All the lines below need to be output exactly, apart from any images.

** INFORMATION SHOWN follows **

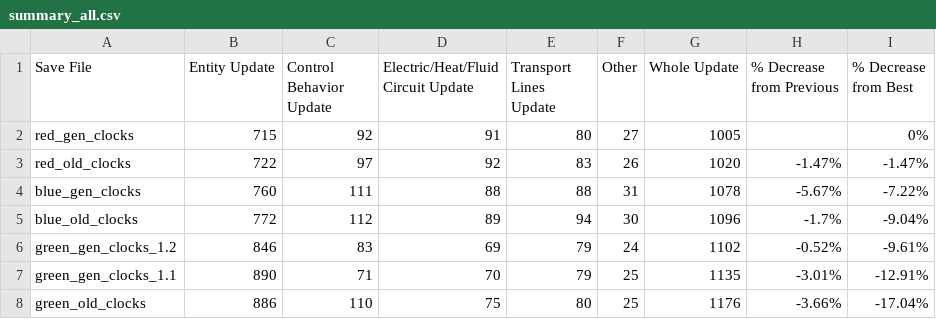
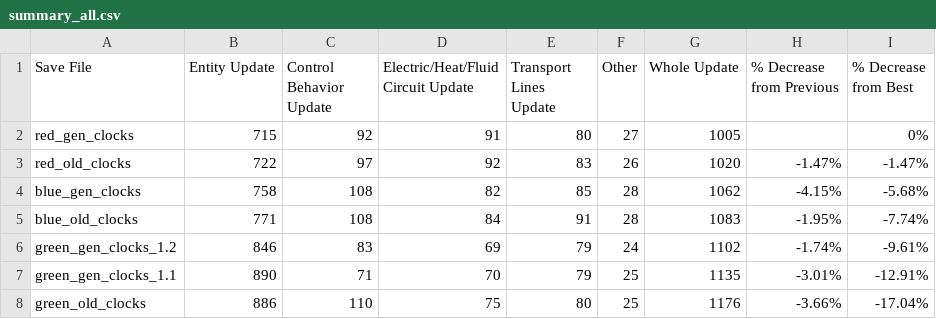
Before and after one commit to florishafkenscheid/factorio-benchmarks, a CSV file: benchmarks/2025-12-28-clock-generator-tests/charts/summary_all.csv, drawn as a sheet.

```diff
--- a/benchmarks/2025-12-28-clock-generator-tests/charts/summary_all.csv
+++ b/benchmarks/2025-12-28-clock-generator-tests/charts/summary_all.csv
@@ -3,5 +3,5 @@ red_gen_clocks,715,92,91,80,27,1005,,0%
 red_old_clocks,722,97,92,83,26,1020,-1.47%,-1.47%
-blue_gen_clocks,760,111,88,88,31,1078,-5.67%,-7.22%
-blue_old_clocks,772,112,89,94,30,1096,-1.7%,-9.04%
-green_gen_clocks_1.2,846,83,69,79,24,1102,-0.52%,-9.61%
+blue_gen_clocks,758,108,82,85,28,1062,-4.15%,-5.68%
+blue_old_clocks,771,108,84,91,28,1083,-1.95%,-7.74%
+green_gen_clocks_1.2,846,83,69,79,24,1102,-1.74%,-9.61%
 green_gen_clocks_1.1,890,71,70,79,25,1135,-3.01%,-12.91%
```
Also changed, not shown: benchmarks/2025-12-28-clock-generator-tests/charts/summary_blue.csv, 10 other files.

** End of INFORMATION SHOWN **

▶ _YOUR SOLUTION_:
Before and after one commit to florishafkenscheid/factorio-benchmarks, a CSV file: benchmarks/2025-12-28-clock-generator-tests/charts/summary_all.csv, drawn as a sheet.

```diff
--- a/benchmarks/2025-12-28-clock-generator-tests/charts/summary_all.csv
+++ b/benchmarks/2025-12-28-clock-generator-tests/charts/summary_all.csv
@@ -3,5 +3,5 @@ red_gen_clocks,715,92,91,80,27,1005,,0%
 red_old_clocks,722,97,92,83,26,1020,-1.47%,-1.47%
-blue_gen_clocks,760,111,88,88,31,1078,-5.67%,-7.22%
-blue_old_clocks,772,112,89,94,30,1096,-1.7%,-9.04%
-green_gen_clocks_1.2,846,83,69,79,24,1102,-0.52%,-9.61%
+blue_gen_clocks,758,108,82,85,28,1062,-4.15%,-5.68%
+blue_old_clocks,771,108,84,91,28,1083,-1.95%,-7.74%
+green_gen_clocks_1.2,846,83,69,79,24,1102,-1.74%,-9.61%
 green_gen_clocks_1.1,890,71,70,79,25,1135,-3.01%,-12.91%
```
Also changed, not shown: benchmarks/2025-12-28-clock-generator-tests/charts/summary_blue.csv, 10 other files.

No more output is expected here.